Keith Olbermann’s been talking a lot these past couple of nights about Dennis Kucinich asking his Iowa caucus-goers to go for Barack Obama as a second choice, just as Kucinich asked them to go for John Edwards in 2004. I remember when that happened in 2004, though, and there are a couple of important things that Olbermann hasn’t mentioned about 2004. First of all, in 2004 Kucinich was campaigning a lot more in Iowa than he did in this campaign; I don’t think Kucinich is even in Iowa right now. I think his campaign is putting much more emphasis on New Hampshire, which is kind of logical given that the "15% threshold" rule in Iowa really works against the second-tier candidates. Secondly, Kucinich’s agreement with Edwards was reciprocal, and really helped both candidates out a lot; Kucinich placed way better in Iowa than anyone thought he would, and Kucinich’s support may have helped Edwards leap above Howard Dean to second place. I haven’t heard of a reciprocal agreement between Kucinich and Obama this year, but then again I doubt there will be any precincts where Obama will drop below threshold. I kind of wonder if Kucinich may be angling for the vice-presidential nomination, since he’s closer to Obama ideologically than the other candidates.

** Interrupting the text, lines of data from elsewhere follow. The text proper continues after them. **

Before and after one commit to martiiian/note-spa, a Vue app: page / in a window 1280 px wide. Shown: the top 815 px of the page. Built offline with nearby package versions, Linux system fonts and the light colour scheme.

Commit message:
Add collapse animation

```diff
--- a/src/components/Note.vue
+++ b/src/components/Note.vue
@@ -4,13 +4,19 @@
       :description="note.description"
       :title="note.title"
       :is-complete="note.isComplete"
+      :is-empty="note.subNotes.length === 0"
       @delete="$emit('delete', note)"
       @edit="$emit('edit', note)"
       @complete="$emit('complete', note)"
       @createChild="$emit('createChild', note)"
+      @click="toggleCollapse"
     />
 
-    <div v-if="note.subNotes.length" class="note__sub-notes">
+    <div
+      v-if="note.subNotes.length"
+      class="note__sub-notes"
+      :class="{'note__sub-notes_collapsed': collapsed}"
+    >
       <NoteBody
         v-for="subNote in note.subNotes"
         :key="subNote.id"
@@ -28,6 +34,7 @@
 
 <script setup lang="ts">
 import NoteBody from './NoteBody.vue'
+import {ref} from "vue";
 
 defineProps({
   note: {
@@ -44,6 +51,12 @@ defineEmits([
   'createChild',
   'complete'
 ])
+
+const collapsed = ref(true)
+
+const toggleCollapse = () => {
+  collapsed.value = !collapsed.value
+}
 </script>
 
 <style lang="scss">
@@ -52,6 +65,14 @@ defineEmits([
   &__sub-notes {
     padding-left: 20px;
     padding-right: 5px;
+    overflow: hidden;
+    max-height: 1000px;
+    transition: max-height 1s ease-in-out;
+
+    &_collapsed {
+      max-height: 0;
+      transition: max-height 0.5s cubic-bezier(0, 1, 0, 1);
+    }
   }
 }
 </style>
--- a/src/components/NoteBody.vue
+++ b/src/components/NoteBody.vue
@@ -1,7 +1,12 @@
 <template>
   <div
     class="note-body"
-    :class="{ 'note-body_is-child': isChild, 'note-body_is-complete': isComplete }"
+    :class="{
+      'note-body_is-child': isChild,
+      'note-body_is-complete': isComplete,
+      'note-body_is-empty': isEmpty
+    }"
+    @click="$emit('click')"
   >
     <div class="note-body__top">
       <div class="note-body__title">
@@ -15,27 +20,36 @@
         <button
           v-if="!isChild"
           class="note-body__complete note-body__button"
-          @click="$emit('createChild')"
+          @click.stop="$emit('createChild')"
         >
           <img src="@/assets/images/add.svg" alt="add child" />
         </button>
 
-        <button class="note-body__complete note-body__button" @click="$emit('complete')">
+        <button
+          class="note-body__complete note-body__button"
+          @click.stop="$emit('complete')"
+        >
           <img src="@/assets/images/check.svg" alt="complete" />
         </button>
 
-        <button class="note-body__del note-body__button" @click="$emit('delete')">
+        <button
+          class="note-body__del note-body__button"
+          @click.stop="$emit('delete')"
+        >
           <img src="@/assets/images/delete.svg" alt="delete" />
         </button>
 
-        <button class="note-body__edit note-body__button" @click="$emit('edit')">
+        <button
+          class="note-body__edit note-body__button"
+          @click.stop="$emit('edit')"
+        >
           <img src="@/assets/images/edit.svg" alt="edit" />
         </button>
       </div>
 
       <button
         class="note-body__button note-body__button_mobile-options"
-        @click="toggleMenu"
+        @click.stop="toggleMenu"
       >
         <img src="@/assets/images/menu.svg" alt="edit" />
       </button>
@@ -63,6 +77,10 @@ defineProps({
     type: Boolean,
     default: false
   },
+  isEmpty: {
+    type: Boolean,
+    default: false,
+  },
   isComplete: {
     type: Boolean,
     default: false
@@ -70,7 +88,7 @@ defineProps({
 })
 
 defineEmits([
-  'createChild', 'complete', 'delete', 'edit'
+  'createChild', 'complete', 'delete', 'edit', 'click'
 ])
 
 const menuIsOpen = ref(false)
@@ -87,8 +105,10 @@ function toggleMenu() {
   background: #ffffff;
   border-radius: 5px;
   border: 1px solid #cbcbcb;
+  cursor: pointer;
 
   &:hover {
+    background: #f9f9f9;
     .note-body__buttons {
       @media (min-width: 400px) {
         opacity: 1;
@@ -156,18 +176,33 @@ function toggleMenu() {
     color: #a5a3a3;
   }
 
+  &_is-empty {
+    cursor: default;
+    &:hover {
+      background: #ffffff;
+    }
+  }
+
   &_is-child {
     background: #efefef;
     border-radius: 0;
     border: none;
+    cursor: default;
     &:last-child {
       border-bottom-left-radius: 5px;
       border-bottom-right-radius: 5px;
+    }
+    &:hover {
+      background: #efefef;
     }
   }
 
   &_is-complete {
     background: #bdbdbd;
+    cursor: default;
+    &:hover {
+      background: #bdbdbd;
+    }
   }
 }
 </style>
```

This brings up an interesting point, because one of the things I need to do over the next couple of weeks is to research the current crop of candidates for the Green Party nomination. From a glance, though, it looks like Cynthia McKinney may be the frontrunner at this point, and, well, I don’t get a good vibe off of her. Between some of the things she did while a member of Congress and her strange switch to the Green Party just before announcing her candidacy, I just don’t feel like she’s the person the Greens should be nominating. I’ve still got an uneasy feeling about Obama as well, but if I were forced to choose between Obama/Kucinich and McKinney/someone else, I think I would vote for Obama. I’m hoping that this doesn’t happen, though, and that someone I feel easier about voting for captures the Green Party nomination. Where’s Ralph Nader when you need him?